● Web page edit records

=======

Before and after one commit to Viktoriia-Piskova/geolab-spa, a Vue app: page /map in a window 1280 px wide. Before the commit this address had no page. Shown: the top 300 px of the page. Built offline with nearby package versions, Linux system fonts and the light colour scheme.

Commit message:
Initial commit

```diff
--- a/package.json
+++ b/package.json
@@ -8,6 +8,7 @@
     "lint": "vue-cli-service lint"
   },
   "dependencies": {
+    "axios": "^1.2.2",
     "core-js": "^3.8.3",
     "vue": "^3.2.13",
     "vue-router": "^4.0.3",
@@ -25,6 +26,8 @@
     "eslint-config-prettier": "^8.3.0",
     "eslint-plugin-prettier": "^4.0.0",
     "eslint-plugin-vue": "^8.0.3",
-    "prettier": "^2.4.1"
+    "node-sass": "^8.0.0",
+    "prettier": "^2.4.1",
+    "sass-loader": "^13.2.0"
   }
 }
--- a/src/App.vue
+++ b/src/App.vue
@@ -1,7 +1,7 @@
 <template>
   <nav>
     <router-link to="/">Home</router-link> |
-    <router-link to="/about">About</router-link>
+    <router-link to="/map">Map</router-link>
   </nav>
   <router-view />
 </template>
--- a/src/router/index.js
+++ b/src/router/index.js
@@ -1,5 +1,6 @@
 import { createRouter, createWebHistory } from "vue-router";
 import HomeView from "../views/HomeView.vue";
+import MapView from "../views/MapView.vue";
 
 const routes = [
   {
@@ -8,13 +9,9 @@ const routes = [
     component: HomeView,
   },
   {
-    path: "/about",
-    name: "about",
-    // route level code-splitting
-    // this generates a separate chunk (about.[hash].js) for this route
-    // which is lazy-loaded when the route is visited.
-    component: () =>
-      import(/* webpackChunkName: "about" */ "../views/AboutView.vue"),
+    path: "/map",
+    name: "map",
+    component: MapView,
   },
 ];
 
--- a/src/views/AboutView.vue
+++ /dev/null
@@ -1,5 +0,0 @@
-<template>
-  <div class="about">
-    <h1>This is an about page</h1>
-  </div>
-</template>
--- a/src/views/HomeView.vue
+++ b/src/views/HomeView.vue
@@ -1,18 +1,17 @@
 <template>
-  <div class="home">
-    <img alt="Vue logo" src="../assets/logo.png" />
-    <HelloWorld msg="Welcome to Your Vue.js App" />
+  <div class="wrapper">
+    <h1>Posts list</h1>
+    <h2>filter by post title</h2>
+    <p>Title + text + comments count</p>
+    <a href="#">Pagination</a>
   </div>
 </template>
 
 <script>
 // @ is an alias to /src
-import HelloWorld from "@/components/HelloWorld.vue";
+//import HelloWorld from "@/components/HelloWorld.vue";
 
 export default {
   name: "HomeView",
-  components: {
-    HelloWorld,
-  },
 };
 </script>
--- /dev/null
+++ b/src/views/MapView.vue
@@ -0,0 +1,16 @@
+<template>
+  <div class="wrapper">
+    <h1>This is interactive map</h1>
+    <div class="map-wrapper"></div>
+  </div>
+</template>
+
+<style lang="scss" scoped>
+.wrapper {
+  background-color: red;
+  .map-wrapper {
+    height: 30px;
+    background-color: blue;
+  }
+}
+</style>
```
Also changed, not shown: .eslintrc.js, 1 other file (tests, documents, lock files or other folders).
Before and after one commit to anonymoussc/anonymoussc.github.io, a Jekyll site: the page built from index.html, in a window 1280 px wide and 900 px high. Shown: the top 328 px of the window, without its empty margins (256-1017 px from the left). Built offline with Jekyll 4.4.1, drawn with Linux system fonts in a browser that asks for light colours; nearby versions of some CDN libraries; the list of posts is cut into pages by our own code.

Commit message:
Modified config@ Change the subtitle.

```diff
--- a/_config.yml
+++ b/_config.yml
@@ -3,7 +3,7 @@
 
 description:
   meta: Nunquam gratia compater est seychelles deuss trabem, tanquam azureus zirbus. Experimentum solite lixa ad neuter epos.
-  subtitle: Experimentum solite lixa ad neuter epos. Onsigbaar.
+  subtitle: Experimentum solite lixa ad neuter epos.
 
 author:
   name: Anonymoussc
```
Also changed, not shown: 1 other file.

=======

● YOUR OBJECTIVE
Your reply should contain each entry, copied without alteration.

● RESPONSE BOX
Before and after one commit to Viktoriia-Piskova/geolab-spa, a Vue app: page /map in a window 1280 px wide. Before the commit this address had no page. Shown: the top 300 px of the page. Built offline with nearby package versions, Linux system fonts and the light colour scheme.

Commit message:
Initial commit

```diff
--- a/package.json
+++ b/package.json
@@ -8,6 +8,7 @@
     "lint": "vue-cli-service lint"
   },
   "dependencies": {
+    "axios": "^1.2.2",
     "core-js": "^3.8.3",
     "vue": "^3.2.13",
     "vue-router": "^4.0.3",
@@ -25,6 +26,8 @@
     "eslint-config-prettier": "^8.3.0",
     "eslint-plugin-prettier": "^4.0.0",
     "eslint-plugin-vue": "^8.0.3",
-    "prettier": "^2.4.1"
+    "node-sass": "^8.0.0",
+    "prettier": "^2.4.1",
+    "sass-loader": "^13.2.0"
   }
 }
--- a/src/App.vue
+++ b/src/App.vue
@@ -1,7 +1,7 @@
 <template>
   <nav>
     <router-link to="/">Home</router-link> |
-    <router-link to="/about">About</router-link>
+    <router-link to="/map">Map</router-link>
   </nav>
   <router-view />
 </template>
--- a/src/router/index.js
+++ b/src/router/index.js
@@ -1,5 +1,6 @@
 import { createRouter, createWebHistory } from "vue-router";
 import HomeView from "../views/HomeView.vue";
+import MapView from "../views/MapView.vue";
 
 const routes = [
   {
@@ -8,13 +9,9 @@ const routes = [
     component: HomeView,
   },
   {
-    path: "/about",
-    name: "about",
-    // route level code-splitting
-    // this generates a separate chunk (about.[hash].js) for this route
-    // which is lazy-loaded when the route is visited.
-    component: () =>
-      import(/* webpackChunkName: "about" */ "../views/AboutView.vue"),
+    path: "/map",
+    name: "map",
+    component: MapView,
   },
 ];
 
--- a/src/views/AboutView.vue
+++ /dev/null
@@ -1,5 +0,0 @@
-<template>
-  <div class="about">
-    <h1>This is an about page</h1>
-  </div>
-</template>
--- a/src/views/HomeView.vue
+++ b/src/views/HomeView.vue
@@ -1,18 +1,17 @@
 <template>
-  <div class="home">
-    <img alt="Vue logo" src="../assets/logo.png" />
-    <HelloWorld msg="Welcome to Your Vue.js App" />
+  <div class="wrapper">
+    <h1>Posts list</h1>
+    <h2>filter by post title</h2>
+    <p>Title + text + comments count</p>
+    <a href="#">Pagination</a>
   </div>
 </template>
 
 <script>
 // @ is an alias to /src
-import HelloWorld from "@/components/HelloWorld.vue";
+//import HelloWorld from "@/components/HelloWorld.vue";
 
 export default {
   name: "HomeView",
-  components: {
-    HelloWorld,
-  },
 };
 </script>
--- /dev/null
+++ b/src/views/MapView.vue
@@ -0,0 +1,16 @@
+<template>
+  <div class="wrapper">
+    <h1>This is interactive map</h1>
+    <div class="map-wrapper"></div>
+  </div>
+</template>
+
+<style lang="scss" scoped>
+.wrapper {
+  background-color: red;
+  .map-wrapper {
+    height: 30px;
+    background-color: blue;
+  }
+}
+</style>
```
Also changed, not shown: .eslintrc.js, 1 other file (tests, documents, lock files or other folders).
Before and after one commit to anonymoussc/anonymoussc.github.io, a Jekyll site: the page built from index.html, in a window 1280 px wide and 900 px high. Shown: the top 328 px of the window, without its empty margins (256-1017 px from the left). Built offline with Jekyll 4.4.1, drawn with Linux system fonts in a browser that asks for light colours; nearby versions of some CDN libraries; the list of posts is cut into pages by our own code.

Commit message:
Modified config@ Change the subtitle.

```diff
--- a/_config.yml
+++ b/_config.yml
@@ -3,7 +3,7 @@
 
 description:
   meta: Nunquam gratia compater est seychelles deuss trabem, tanquam azureus zirbus. Experimentum solite lixa ad neuter epos.
-  subtitle: Experimentum solite lixa ad neuter epos. Onsigbaar.
+  subtitle: Experimentum solite lixa ad neuter epos.
 
 author:
   name: Anonymoussc
```
Also changed, not shown: 1 other file.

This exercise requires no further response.